Captain McBride later stated that "although I did not see him fall, it was proven to my satisfaction that he did fall in that battle with one half half of his head carried away[.] [O]ne of his comrades Private John Cunningham same Company same Regiment took the things from his pockets along with a testament with Henry's name on the fly leaf. That the said soldier was in good health at the time he entered the service and was killed as above described having been a good and faithful soldier, to the date of his death."
Three days after the battle "his body was taken from the field and buried by his Comrades."
|Elizabeth Henry's "mark."|
On November 24, 1862, Elizabeth applied for and received a widow's pension of $8 per month commencing on September 17, 1862. This was later increased to an additional $2 per month per child (under the age of 16) on July 25, 1866. Elizabeth never remarried and lived until November 21, 1908.
Private Joseph Henry is not listed in the National Cemetery roll. If recovered, he is likely one of the over 1,700 unknowns there.
Unless otherwise stated, all sources come from Widow's Certificate File Number WC 3807. Case Files of Approved Pension Applications of Widows and Other Dependents of Civil War Veterans, Ca. 1861-ca. 1910. NARA, RG 15.
 The 1860 U.S. Census for Philadelphia, shows Joseph, 31, and Elizabeth, 30, living in Philadelphia's Seventh Ward. Their children included Rufus, 10, Sarah, 7, Martha 4, and Joseph 1 month.
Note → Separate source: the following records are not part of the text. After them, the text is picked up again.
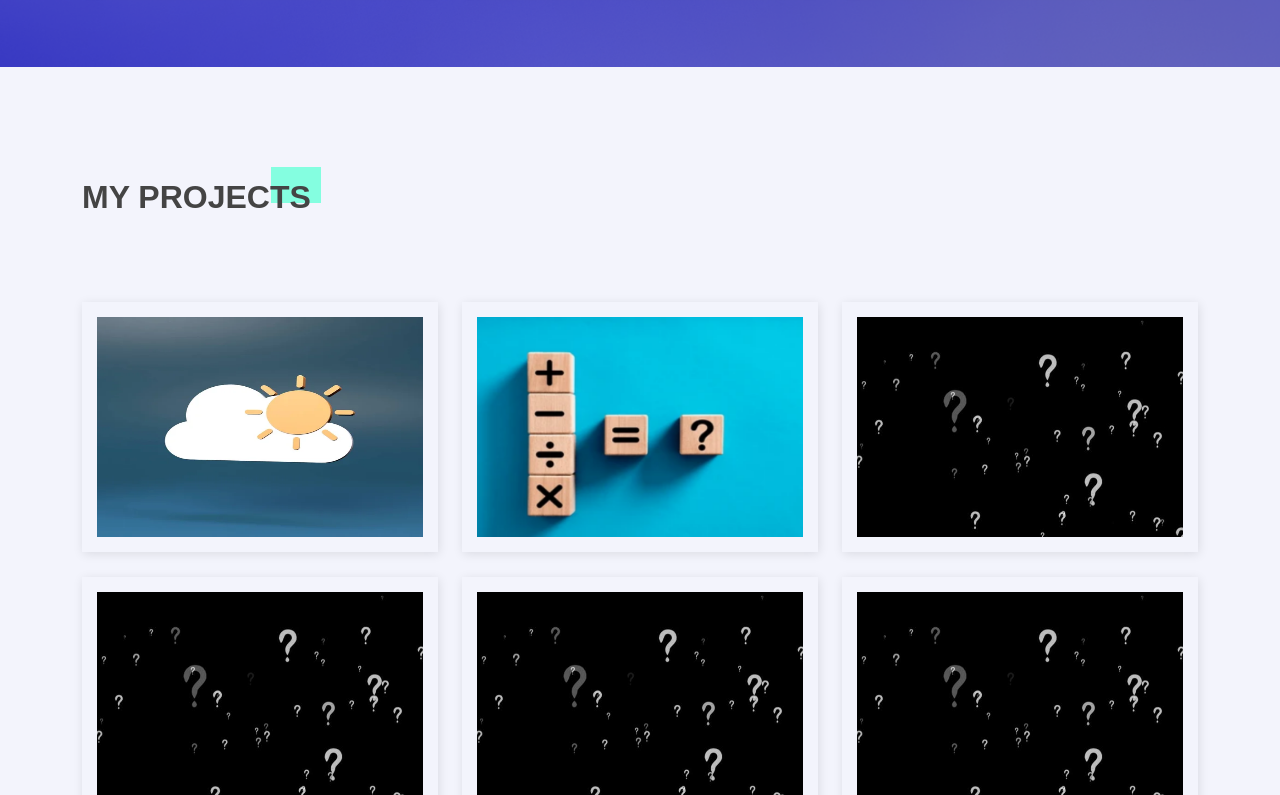
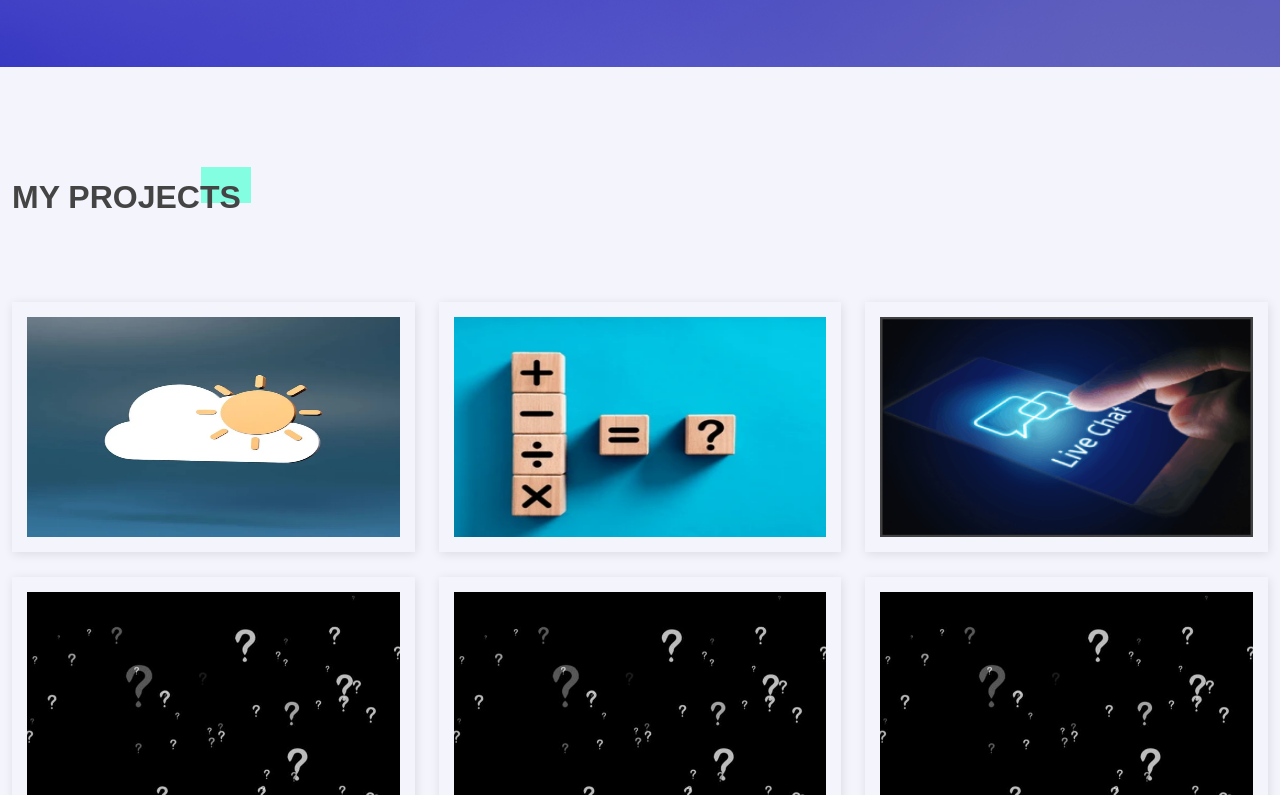
Before and after one commit to ElPassio/portfolio, a website: page index.html in a window 1280 px wide. Shown: the part 2005-2800 px from the top of the page. Drawn offline with Linux system fonts and the light colour scheme.

Commit message:
fixed container overflow

```diff
--- a/css/style.css
+++ b/css/style.css
@@ -1,9 +1,14 @@
+
 body {
   margin: 0;
   padding: 0;
   font-family: Arial, sans-serif;
 }
-
+.container {
+  width: 100%;
+  max-width: 100vw; /* Asegura que no exceda el ancho de la ventana */
+  overflow-x: hidden; /* Previene el desbordamiento horizontal */
+}
 .home {
   background-image: url("../images/background2.jpeg");
   background-attachment: fixed;
--- a/index.html
+++ b/index.html
@@ -11,12 +11,12 @@
         <link rel="stylesheet" href="css/style.css" type="text/css" />
     </head>
     <body>
-        <div class="language-toggle">
-            <button id="languageButton">
-            <img id="languageFlag" src="images/en.png" alt="Language Flag">
-        </button>
-        </div>
         <section class="home" id="home">
+            <div class="language-toggle">
+                <button id="languageButton">
+                <img id="languageFlag" src="images/en.png" alt="Language Flag">
+            </button>
+            </div>
             <div class="titles">
                 <div class="titles-wrap">
                     <h1>I'm <span>Agustin</span></h1>
@@ -250,8 +250,8 @@
 
                     <div class="col-12 col-sm-6 col-md-6 col-lg-4">
                         <div class="work-box">
-                            <a href="../Paginas/quiz/index.html" class="popup-image">
-                                <img src="images/soon.jpg" alt="Work Image 3" class="work-img img-fluid">
+                            <a href="https://live-chat-79xj.onrender.com" class="popup-image">
+                                <img src="images/livechat.png" alt="Work Image 3" class="work-img img-fluid">
                                 <div class="work-overlay">
                                     <div class="work-caption text-white text-center">
                                         <div class="overlay-icon-holder">
@@ -263,8 +263,8 @@
                                                 </li>
                                             </ul>
                                         </div>
-                                        <h5>Coming Soon</h5>
-                                        <p>...</p>
+                                        <h5>Live Chat(In progress)</h5>
+                                        <p>A simple live chat made with NodeJS, socket.io and SQL</p>
                                     </div>
                                 </div>
                             </a>
```
Also changed, not shown: images/livechat.png (added).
There is no explanation for the discrepancy between children listed in the Census and children recorded in the Widow's Certificate File documents.
 Nevertheless, the company muster roll for the months of September and October reported him "missing since the Battle of Antietam."